Like many people reading this, the results of the presidential election sucked out almost all of my energy like an orange vampire. I cried. No, more aptly I sobbed off and on for the next two days after. I was devastated and frightened. My anxiety and my depression flared like I hadn’t seen in years. As someone who deals with managing depression and anxiety on a daily basis, I’m tired. So very tired of everything. Tired of being afraid for my well being, my fiance’s well being, my Jewish family’s well being. All of my queer, Muslim, and female friends. How can I stand up for all of them, how can I work to make sure they’re safe and their rights are protected? Today is one of those days where I want to throw in the towel and dive head first into a sea of depression. Giving up is a temptress, always trying to guide me off the edge in times of trouble. How do I fight against the tide, armed at ready to fight the battle that needs to be fought?
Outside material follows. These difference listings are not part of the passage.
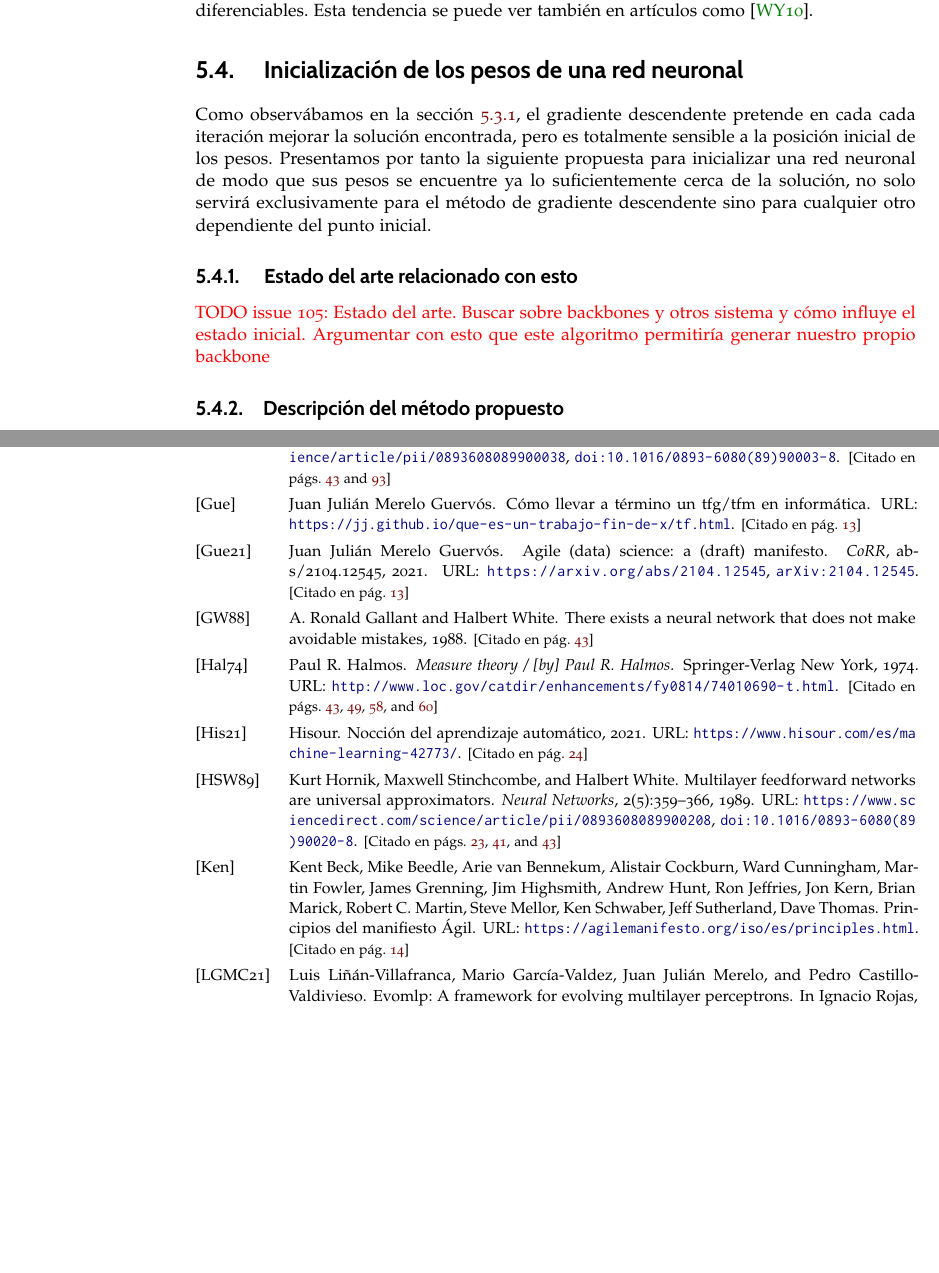
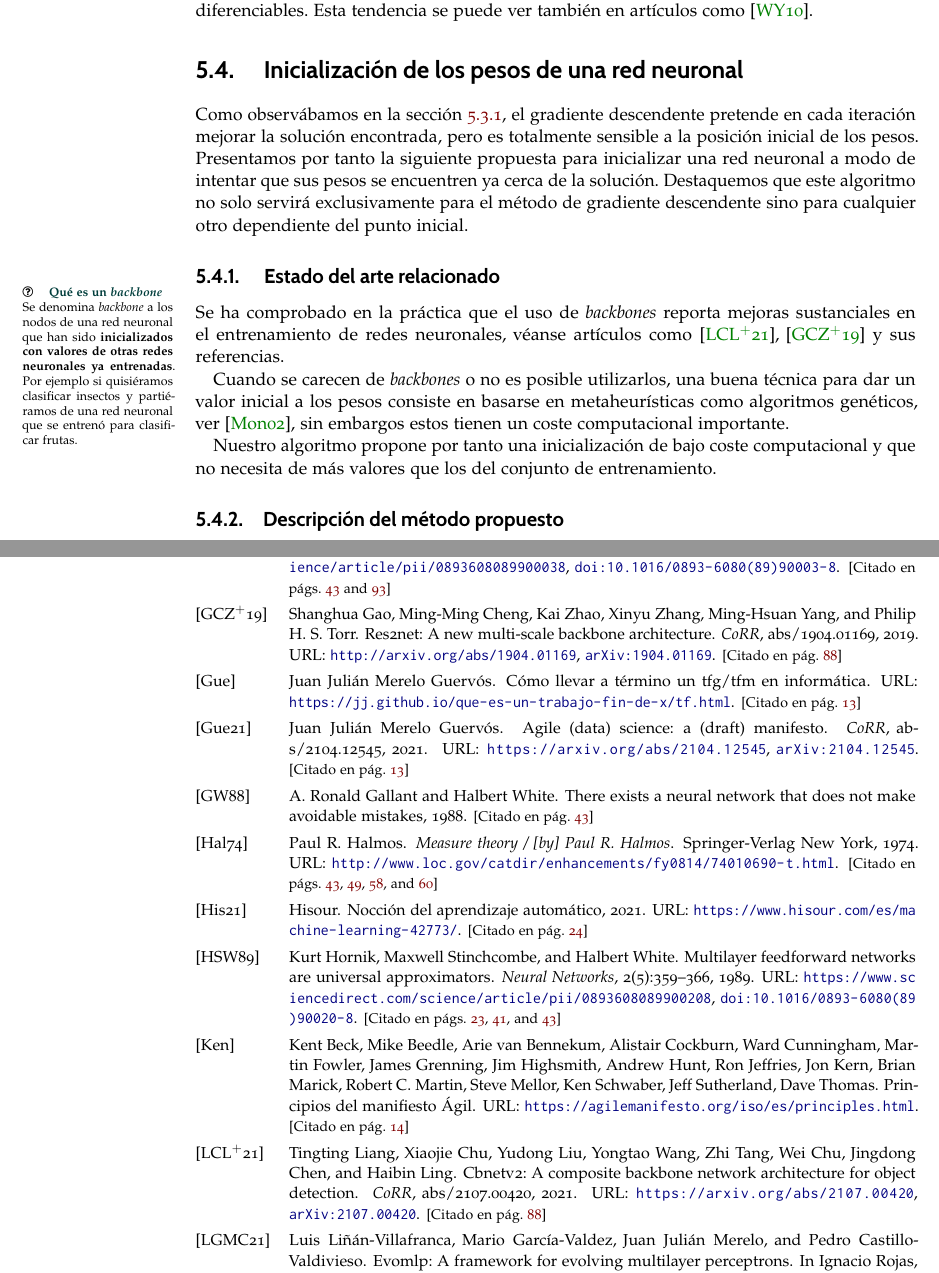
Before and after one commit to BlancaCC/TFG-Estudio-de-las-redes-neuronales, a LaTeX thesis (Memoria/tfg.tex, which reads Memoria/capitulos/4-Actualizacion_redes_neuronales/optimizaciones.tex): two parts of pages 88 and 104 of 107, joined at a grey line, cut so that both start at the same text, the shorter picture padded with empty space. Compiled offline with pdfLaTeX.

Commit message:
Añade estado del arte para capitulo 5 #103 esto es para nuestro algoritmo de inicialización de pesos de una red neuronal

```diff
--- a/Memoria/capitulos/4-Actualizacion_redes_neuronales/optimizaciones.tex
+++ b/Memoria/capitulos/4-Actualizacion_redes_neuronales/optimizaciones.tex
@@ -5,18 +5,40 @@
 \section{ Inicialización de los pesos de una red neuronal}
 \label{section:inicializar_pesos}
 Como observábamos en la sección \ref{sec:gradiente-descendente}, el gradiente descendente pretende en cada
-cada iteración mejorar la solución encontrada, pero es
+iteración mejorar la solución encontrada, pero es
 totalmente sensible a la posición inicial
 de los pesos.
-Presentamos por tanto la siguiente propuesta para inicializar una red neuronal de modo que sus pesos se encuentre ya lo suficientemente cerca de la solución,
+Presentamos por tanto la siguiente propuesta para inicializar una red neuronal a modo de intentar que sus pesos se encuentren ya cerca de la solución. Destaquemos que este algoritmo
 no solo servirá exclusivamente para el método de gradiente descendente
 sino para cualquier otro dependiente del punto inicial.
 
-\subsection{ Estado del arte relacionado con esto}
+\subsection{ Estado del arte relacionado }
 
-\textcolor{red}{TODO issue 105: Estado del arte. Buscar sobre backbones y otros
-sistema y cómo influye el estado inicial. Argumentar con esto
-que este algoritmo permitiría generar nuestro propio backbone}
+% Nota informativa de lo que es un backbone
+\setlength{\marginparwidth}{\bigMarginSize}
+\marginpar{\maginLetterSize
+    \iconoAclaraciones \textcolor{dark_green}{
+        \textbf{
+            Qué es un \textit{backbone}
+        }
+    }
+
+    Se denomina \textit{backbone} a los nodos de una red neuronal que han sido \textbf{inicializados con valores
+    de otras redes neuronales ya entrenadas}. Por ejemplo si quisiéramos clasificar insectos y partiéramos de una red neuronal que se entrenó para clasificar frutas.
+
+}
+
+Se ha comprobado en la práctica que el uso de
+\textit{backbones} reporta mejoras sustanciales en el
+entrenamiento de redes neuronales, véanse artículos como \cite{backbone-object-detection}, \cite{backbone-Architecture} y sus referencias.
+
+Cuando se carecen de \textit{backbones} o no es posible utilizarlos, una buena técnica para dar un valor inicial  a los pesos consiste en basarse en metaheurísticas como algoritmos genéticos,
+ver \cite{Montana2002NeuralNW}, sin embargos estos
+tienen un coste computacional importante.
+
+Nuestro algoritmo propone por tanto una inicialización de bajo coste computacional y que no necesita de más valores que los del conjunto de entrenamiento.
+
+
 
 \subsection{Descripción del método propuesto}
 
```
Also changed, not shown: Memoria/library.bib (+48 -0 lines), .github/workflows/personal-dictionary.txt.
Trying to be ‘on’ all of the time isn’t new to me. Neither is getting burnt out. Working with nonprofits, it’s easy to dive in and try to give 200% all of the time. If you aren’t doing something, you feel like you’re wasting time and energy. The guilt of taking a mental day off or not working long hours can be overwhelming. I’ve seen many tweets and posts about how important self-care is in terms of being an activist. The guilt of ‘not doing enough’ 24-7 runs people down. It’s physically impossible to be on for the cause every single moment of every single day.
In my own unproductive Facebook altercation a women lamented how students were getting time off and teachers were bringing in hot cocoa. Like there is something inherently weak about taking a moment to mourn and take care of yourself. That there was something wrong with people like me who voted for Clinton needing a space to mourn, scream, rebel, and wrap themselves up in a blanket.
Sometimes the only thing we can do in a day is remind others that they are important. To post a hotline or give a friend a hug to remind them how important they are. Self care is about rebellion. It’s about survival. In order to rise up against the injustice of the world we need to take care of ourselves. Whether that means a cup of tea before calling a Congressional office or a bath after a rally, it’s vital that we take care of ourselves and each other. That’s why we’re drinking hot cocoa, organizing get-togethers to learn self defense, and to paint our nails. It’s not because we are soft. It’s to repair and upgrade our armor.
It’s okay to take a break from all of the negative noise. It’s okay to gather resources or to ask for help. Taking care of yourself isn’t arbitrary, it’s necessary.
Support / Self Care Resources:
Trans Lifeline: (877) 565-8860
National Suicide Prevention Lifeline: 1-800-273-8255
The GLBT National Help Center: 1-888-843-4564
The Trevor Project: 1-866-488-7386 or Text “Trevor” to 1-202-304-1200